=== YOUR INSTRUCTIONS ===
Report how many lines in the entries below have the word "only" in them, and give no other words.

Segment Start: DATA PROVIDED

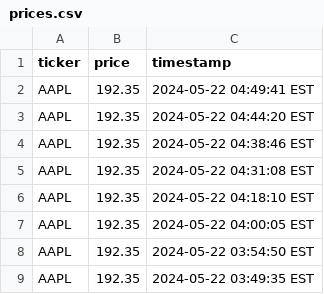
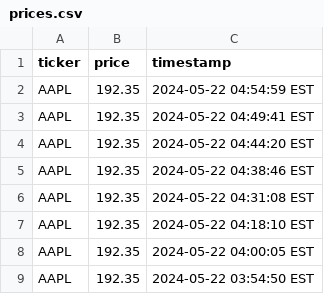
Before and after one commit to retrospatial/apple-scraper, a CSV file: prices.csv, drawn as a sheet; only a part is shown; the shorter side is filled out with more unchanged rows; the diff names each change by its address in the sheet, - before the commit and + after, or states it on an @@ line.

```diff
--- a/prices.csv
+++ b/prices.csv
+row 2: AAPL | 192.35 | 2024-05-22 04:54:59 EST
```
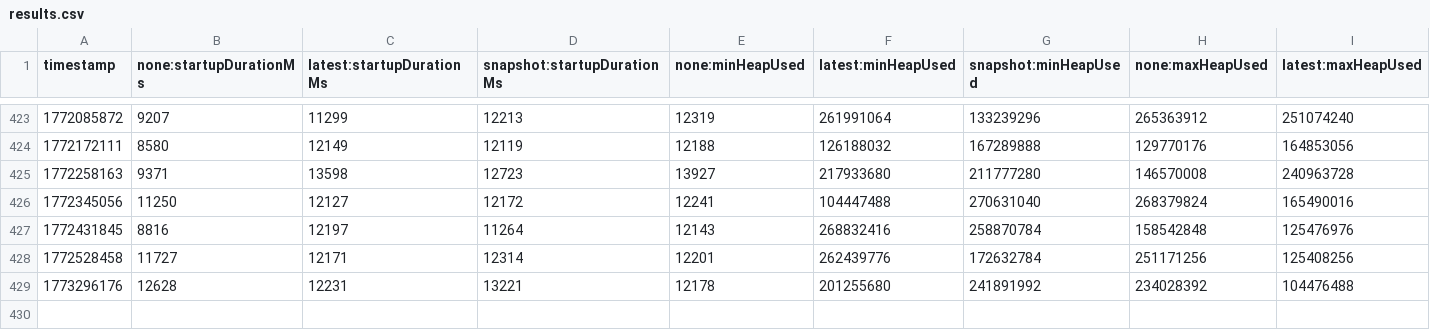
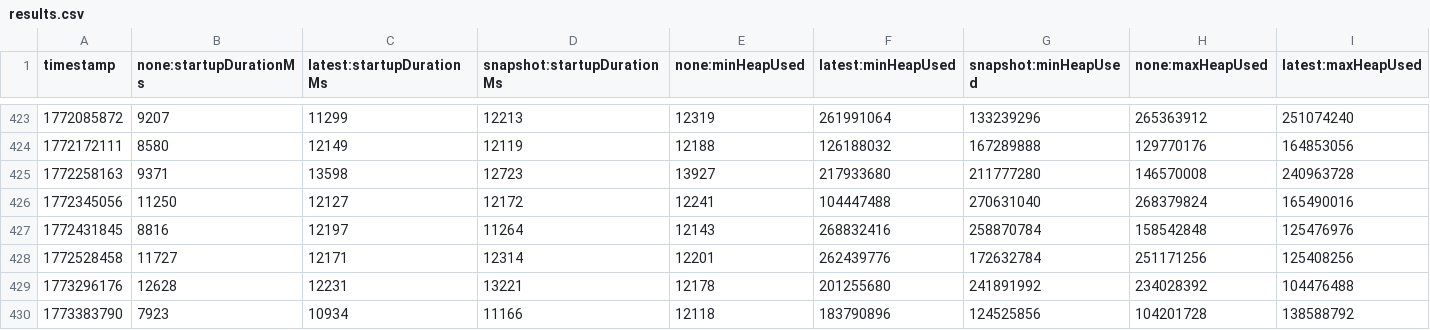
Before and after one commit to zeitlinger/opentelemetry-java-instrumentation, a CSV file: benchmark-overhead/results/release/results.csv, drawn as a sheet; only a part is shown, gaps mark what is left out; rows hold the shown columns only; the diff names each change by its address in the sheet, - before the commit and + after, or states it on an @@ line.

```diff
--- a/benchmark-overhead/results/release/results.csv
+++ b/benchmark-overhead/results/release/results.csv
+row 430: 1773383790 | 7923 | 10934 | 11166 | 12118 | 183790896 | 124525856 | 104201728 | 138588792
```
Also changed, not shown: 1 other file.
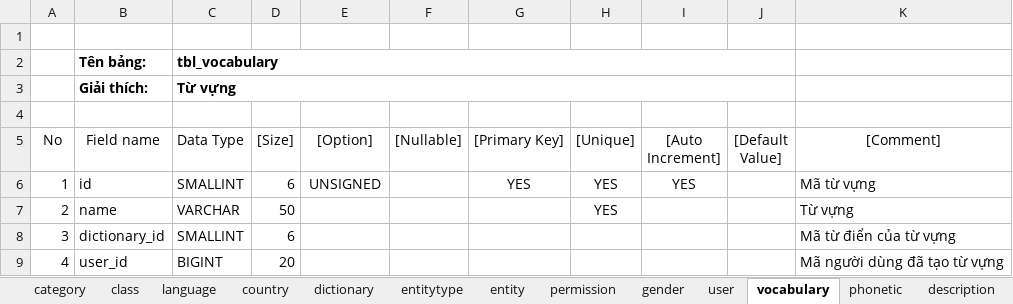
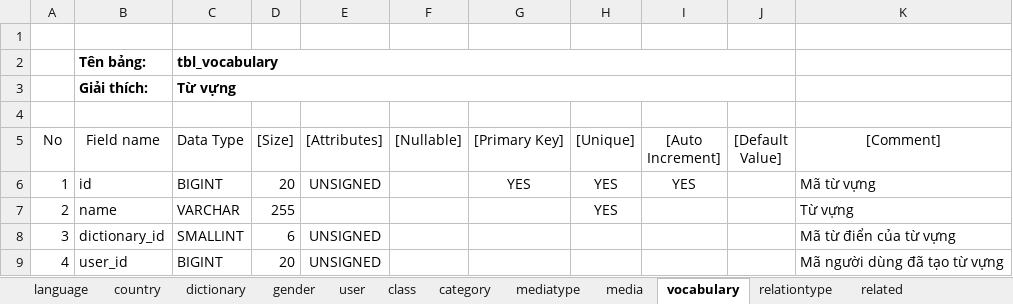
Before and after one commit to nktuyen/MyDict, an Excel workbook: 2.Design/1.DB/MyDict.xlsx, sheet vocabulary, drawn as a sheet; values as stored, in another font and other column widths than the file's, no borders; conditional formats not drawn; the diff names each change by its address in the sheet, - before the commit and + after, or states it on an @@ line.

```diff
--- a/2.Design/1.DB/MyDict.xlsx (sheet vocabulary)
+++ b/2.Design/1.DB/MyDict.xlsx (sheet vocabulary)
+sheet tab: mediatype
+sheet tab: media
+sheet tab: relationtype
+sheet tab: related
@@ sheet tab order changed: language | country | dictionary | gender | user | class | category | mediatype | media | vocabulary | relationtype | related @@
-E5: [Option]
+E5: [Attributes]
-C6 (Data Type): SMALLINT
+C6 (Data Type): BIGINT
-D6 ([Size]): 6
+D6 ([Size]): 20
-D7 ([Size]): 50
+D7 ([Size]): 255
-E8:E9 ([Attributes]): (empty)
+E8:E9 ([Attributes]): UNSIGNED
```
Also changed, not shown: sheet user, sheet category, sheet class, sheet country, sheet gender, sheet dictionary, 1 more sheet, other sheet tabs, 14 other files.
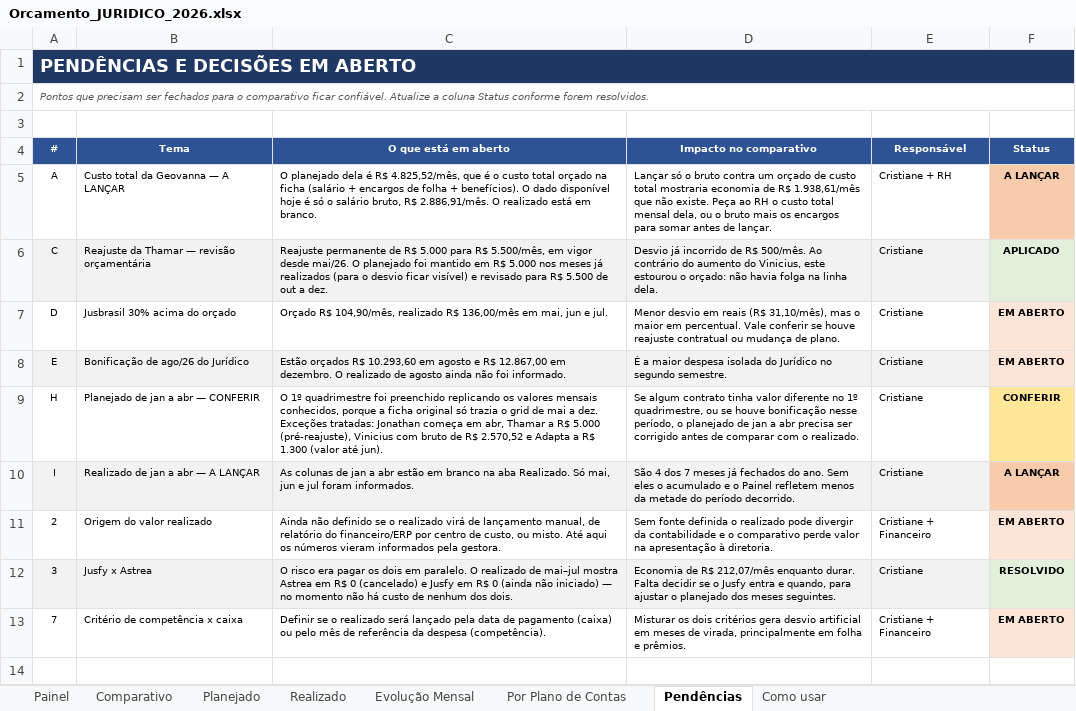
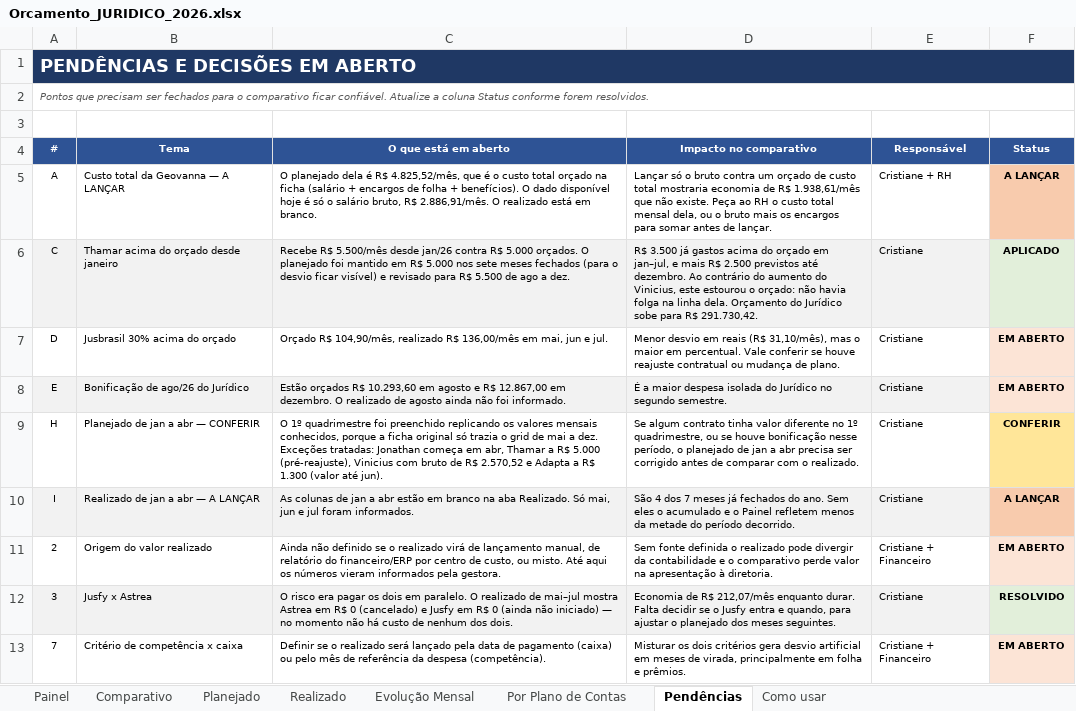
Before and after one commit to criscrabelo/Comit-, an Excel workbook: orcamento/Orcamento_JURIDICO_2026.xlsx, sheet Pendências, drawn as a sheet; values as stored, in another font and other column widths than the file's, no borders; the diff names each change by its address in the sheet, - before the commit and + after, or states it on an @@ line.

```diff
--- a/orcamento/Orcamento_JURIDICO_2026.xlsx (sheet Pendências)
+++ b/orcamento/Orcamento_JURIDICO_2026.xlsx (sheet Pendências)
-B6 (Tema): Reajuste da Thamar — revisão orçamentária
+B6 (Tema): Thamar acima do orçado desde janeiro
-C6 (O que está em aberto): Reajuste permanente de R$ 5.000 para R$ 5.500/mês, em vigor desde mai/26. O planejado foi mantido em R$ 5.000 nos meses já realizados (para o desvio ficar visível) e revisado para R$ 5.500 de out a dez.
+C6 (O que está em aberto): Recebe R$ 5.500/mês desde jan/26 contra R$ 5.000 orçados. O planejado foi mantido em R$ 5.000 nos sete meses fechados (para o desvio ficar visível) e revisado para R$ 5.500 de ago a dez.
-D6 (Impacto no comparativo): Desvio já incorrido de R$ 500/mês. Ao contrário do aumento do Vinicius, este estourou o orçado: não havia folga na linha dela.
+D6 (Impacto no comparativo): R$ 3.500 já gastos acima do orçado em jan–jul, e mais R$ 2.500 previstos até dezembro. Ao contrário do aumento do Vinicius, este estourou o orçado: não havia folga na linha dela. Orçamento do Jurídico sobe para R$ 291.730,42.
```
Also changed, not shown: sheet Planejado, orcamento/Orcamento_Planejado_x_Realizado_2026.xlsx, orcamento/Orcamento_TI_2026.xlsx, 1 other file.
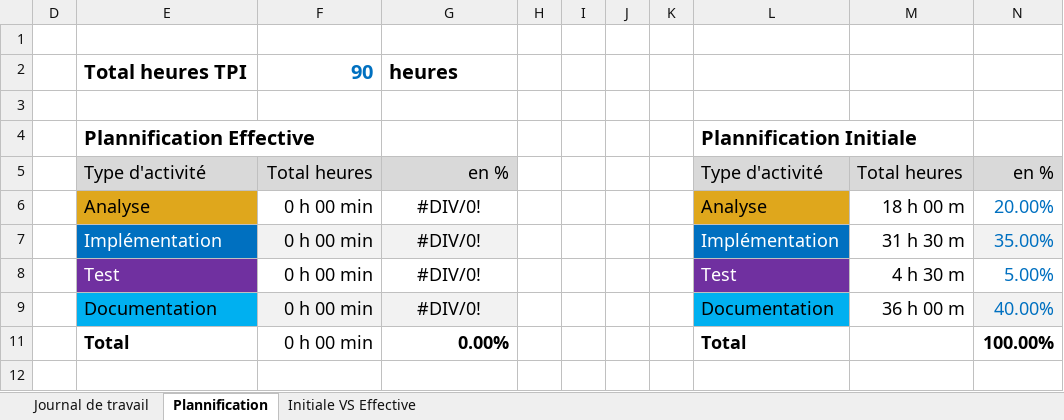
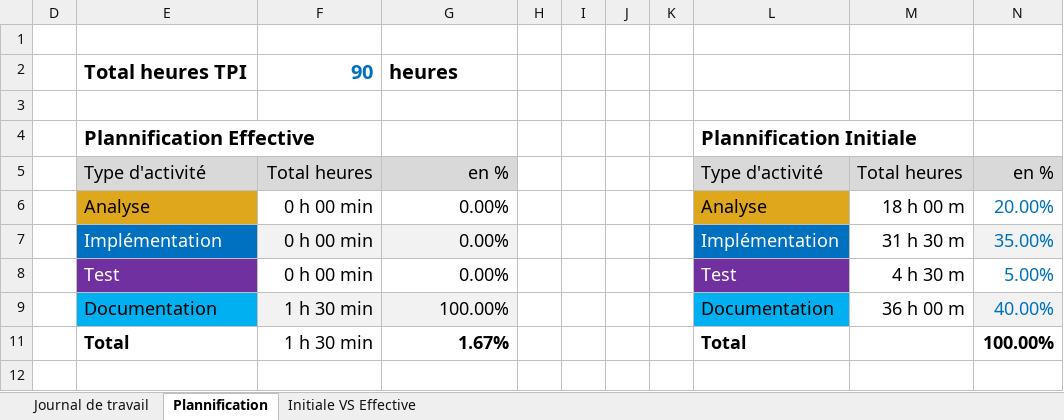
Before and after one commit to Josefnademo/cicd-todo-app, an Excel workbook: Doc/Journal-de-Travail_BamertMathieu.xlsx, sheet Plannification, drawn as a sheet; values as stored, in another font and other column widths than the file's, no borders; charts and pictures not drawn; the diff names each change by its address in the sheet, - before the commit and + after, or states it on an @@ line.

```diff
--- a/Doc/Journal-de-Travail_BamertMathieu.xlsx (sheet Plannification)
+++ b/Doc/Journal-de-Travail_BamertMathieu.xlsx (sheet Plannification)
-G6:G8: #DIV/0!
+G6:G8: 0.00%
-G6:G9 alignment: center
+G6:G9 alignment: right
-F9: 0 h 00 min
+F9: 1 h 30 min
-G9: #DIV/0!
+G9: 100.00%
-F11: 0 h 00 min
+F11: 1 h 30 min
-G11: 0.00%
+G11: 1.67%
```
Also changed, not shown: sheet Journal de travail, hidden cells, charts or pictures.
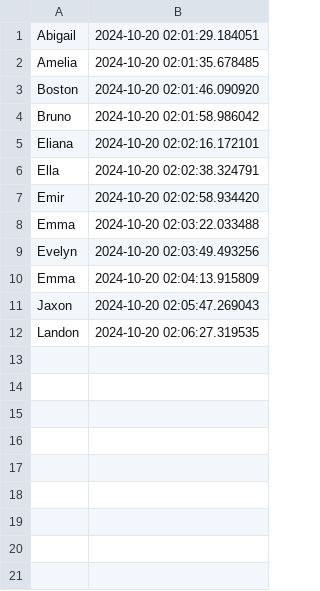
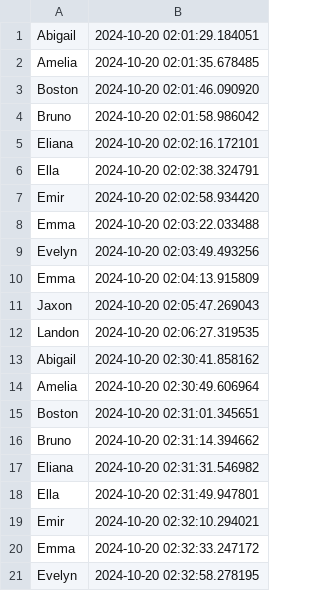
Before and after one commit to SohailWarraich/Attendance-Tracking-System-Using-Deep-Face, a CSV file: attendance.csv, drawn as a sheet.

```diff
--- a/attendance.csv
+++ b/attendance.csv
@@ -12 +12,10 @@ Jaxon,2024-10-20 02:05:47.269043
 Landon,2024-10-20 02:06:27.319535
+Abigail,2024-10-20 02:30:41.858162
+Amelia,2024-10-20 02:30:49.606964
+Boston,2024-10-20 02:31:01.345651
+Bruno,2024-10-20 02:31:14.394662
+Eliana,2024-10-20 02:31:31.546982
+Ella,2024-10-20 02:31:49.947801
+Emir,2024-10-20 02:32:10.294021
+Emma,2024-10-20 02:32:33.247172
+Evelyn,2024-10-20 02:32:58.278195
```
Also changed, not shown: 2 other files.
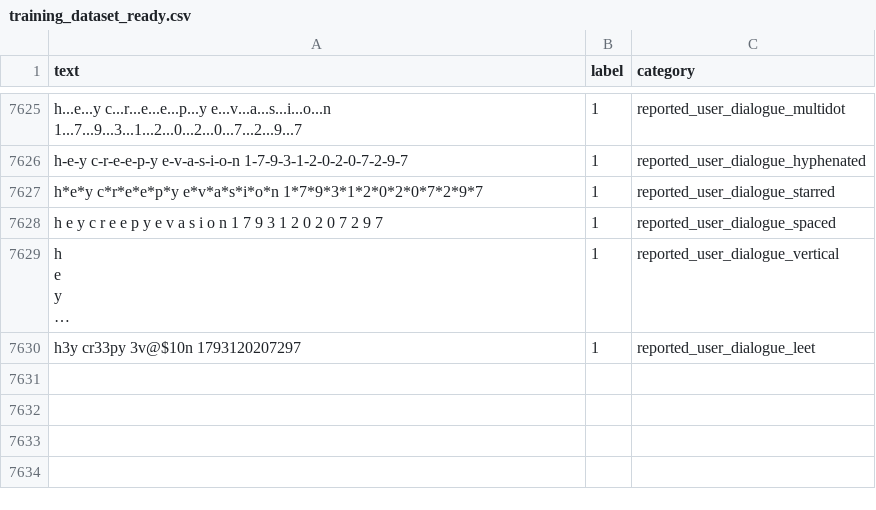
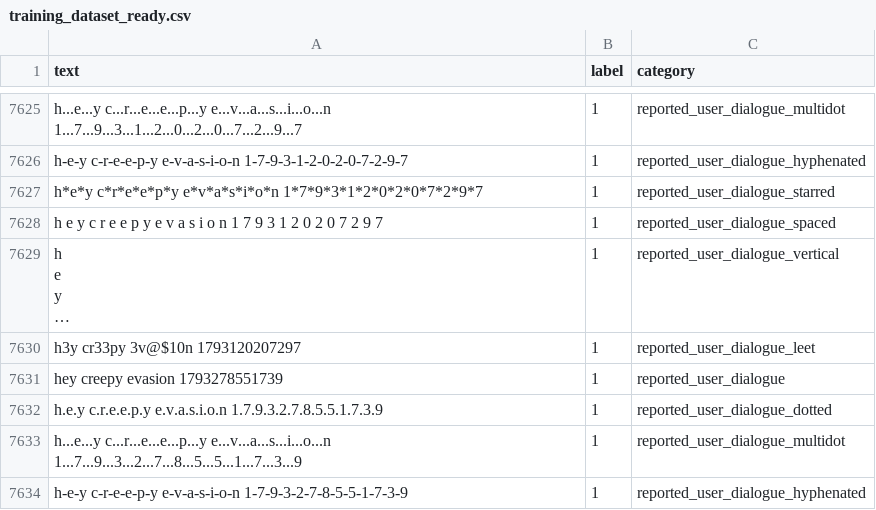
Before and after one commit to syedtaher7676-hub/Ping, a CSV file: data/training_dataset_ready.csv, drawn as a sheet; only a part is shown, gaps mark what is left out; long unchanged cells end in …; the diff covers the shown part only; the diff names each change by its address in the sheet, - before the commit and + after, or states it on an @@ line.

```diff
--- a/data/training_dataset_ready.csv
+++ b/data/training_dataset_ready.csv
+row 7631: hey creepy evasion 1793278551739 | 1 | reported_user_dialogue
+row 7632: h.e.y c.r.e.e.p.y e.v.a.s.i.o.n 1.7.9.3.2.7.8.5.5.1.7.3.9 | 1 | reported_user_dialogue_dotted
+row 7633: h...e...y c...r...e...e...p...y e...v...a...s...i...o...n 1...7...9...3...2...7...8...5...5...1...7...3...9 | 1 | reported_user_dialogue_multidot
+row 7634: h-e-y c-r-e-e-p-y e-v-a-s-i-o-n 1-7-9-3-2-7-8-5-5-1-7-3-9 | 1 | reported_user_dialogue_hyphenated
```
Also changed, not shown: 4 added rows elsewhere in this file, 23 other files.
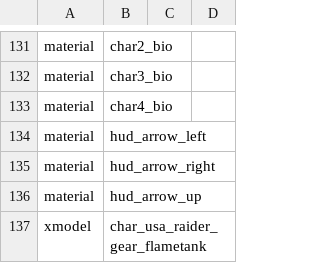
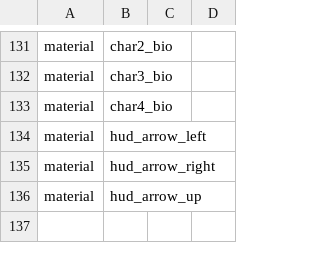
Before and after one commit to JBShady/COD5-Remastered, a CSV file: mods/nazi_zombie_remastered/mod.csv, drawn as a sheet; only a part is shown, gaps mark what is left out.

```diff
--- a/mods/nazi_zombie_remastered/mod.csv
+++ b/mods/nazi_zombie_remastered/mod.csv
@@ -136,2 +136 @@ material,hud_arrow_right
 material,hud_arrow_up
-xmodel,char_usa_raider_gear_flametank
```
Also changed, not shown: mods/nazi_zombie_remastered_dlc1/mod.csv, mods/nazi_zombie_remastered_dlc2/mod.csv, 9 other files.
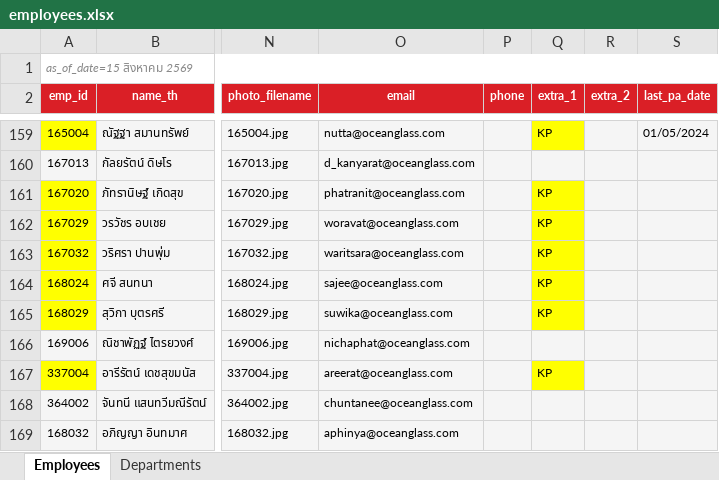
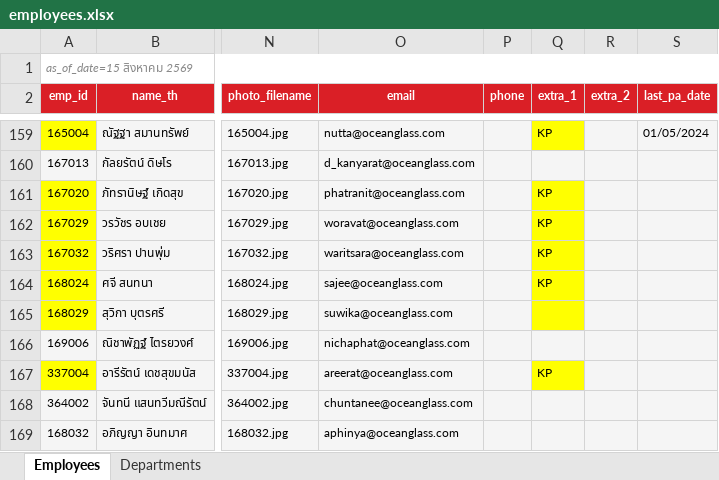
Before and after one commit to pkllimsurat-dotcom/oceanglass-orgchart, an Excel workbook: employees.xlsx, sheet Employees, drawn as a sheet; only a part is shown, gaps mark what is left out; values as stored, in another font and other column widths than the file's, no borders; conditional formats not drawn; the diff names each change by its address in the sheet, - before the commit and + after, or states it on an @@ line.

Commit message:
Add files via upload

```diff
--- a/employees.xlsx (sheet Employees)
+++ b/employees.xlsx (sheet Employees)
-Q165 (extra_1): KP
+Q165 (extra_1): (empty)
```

Segment End: DATA PROVIDED

=== COMPLETED EXERCISE ===
5